It’s the second day of the 2006 North American International Auto Show in Detroit, where one company is debuting a hybrid SUV concept and the other is showcasing an exquisitely styled, four-passenger car with 400 horsepower. One is from General Motors and the other from BMW. Somewhat surprisingly, the hot looking powerhouse is the Chevrolet Camaro and the hybrid is BMW’s Concept X3 EfficientDynamics, a model that exhibits technology created in partnership with General Motors and DaimlerChrysler. Power for this particular X3 SUV comes from an inline six-cylinder engine that is, like most hybrid powertrains, supported by supplemental electric motors.

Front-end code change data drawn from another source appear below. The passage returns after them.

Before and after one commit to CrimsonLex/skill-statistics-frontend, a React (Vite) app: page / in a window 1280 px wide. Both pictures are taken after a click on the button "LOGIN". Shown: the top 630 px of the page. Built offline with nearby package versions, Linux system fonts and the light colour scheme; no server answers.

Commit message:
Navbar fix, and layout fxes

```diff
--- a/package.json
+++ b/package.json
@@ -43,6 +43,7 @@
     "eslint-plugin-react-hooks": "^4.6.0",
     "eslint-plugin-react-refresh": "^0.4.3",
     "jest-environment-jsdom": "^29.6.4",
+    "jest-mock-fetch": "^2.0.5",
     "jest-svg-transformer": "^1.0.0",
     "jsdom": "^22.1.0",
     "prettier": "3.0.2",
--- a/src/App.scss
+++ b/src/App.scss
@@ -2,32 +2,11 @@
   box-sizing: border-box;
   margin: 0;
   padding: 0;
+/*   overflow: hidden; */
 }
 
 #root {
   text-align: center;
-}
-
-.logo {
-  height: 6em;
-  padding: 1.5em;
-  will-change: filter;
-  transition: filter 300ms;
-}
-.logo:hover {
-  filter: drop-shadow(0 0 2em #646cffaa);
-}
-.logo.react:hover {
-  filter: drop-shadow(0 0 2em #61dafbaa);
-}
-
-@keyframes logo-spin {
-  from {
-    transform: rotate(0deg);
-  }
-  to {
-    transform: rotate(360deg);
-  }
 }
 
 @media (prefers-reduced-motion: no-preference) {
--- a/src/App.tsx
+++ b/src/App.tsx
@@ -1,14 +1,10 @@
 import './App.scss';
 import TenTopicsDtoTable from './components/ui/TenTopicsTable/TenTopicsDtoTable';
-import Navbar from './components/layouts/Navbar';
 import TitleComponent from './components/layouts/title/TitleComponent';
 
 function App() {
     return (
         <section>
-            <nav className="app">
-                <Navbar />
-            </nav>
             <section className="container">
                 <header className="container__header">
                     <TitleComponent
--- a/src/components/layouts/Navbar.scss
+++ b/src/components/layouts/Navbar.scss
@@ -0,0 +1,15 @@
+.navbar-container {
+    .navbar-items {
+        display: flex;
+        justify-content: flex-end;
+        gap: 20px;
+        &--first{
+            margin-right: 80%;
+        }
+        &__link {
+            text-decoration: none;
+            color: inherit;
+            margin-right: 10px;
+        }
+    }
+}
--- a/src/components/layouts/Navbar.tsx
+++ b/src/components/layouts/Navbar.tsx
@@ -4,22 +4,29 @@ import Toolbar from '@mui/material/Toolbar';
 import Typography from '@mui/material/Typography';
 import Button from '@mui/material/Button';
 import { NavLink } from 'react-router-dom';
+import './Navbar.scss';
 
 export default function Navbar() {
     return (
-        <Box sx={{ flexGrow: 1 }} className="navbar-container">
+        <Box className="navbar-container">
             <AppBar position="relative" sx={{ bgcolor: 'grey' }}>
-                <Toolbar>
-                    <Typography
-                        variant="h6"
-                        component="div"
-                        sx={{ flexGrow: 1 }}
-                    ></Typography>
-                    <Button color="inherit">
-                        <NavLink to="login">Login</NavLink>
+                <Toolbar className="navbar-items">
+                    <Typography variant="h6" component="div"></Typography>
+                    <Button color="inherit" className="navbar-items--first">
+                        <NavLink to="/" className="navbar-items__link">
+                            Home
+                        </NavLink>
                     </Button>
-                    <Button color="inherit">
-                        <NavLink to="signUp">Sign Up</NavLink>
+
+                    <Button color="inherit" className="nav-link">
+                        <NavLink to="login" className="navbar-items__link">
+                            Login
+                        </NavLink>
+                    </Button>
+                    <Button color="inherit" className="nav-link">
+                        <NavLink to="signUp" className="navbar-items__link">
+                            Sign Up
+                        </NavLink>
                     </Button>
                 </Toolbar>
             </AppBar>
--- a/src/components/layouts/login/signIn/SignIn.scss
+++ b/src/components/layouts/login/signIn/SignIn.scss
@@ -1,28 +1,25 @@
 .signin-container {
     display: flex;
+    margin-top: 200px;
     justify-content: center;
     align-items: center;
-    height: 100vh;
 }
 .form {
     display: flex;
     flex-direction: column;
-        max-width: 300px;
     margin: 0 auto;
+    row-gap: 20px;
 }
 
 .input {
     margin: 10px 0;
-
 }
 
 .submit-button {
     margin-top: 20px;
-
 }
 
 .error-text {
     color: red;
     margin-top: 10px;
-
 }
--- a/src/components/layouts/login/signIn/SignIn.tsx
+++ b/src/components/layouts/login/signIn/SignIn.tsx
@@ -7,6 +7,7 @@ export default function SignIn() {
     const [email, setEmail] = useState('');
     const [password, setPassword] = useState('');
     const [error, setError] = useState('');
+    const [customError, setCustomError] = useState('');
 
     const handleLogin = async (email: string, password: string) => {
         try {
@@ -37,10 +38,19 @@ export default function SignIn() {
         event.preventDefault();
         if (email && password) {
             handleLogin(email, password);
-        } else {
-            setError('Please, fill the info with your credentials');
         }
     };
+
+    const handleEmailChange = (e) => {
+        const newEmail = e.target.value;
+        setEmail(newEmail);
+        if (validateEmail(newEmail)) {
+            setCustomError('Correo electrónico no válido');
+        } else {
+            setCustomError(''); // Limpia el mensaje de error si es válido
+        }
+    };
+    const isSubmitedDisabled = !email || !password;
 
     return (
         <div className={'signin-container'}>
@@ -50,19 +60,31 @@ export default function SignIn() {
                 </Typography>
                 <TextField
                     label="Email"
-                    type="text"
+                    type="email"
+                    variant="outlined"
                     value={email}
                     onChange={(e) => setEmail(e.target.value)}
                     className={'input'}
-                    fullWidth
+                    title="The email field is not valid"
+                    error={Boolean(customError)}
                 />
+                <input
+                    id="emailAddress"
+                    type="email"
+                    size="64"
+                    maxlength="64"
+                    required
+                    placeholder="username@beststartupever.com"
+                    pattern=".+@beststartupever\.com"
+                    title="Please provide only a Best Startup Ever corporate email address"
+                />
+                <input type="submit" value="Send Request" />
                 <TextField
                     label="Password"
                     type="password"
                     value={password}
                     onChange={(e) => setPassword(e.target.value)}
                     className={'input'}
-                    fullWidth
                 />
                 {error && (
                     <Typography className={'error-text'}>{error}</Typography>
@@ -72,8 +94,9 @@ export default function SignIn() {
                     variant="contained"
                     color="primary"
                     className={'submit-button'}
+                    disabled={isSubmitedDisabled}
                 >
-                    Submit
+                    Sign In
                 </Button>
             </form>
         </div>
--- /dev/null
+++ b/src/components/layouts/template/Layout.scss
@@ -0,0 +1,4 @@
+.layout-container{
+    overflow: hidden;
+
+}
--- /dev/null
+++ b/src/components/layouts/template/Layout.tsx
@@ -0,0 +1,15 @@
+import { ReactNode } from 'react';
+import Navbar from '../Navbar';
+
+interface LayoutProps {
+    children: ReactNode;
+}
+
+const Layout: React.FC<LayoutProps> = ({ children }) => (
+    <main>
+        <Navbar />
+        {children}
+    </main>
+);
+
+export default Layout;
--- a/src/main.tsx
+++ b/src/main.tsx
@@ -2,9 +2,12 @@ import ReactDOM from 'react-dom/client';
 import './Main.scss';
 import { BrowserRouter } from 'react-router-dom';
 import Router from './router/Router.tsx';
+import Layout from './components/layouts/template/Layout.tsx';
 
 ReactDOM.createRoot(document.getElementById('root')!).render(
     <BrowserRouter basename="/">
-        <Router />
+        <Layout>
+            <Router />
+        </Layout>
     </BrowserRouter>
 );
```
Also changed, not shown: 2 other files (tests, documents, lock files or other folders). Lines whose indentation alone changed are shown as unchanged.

BMW’s High Precision Injection, an advanced fuel injection system that improves fuel economy by as much as 15 percent, is incorporated into the Concept X3, and the traditional engine belts are operated by individual electric motors. But what BMW engineers are most proud of is the active six-speed automatic transmission that features a built-in, compact electric motor that provides an added boost of juice when called for by the throttle. The BMW Concept X3 is what qualifies today as a full hybrid, meaning it can operate under certain conditions (such as slow startup speeds with light loads) solely on electric power. As a whole, the hybrid powertrain can move the Concept X3 to 62 mph in 6.7 seconds and reaches a max speed of about 146 mph. Try matching that with your Prius.
Photo courtesy of BMW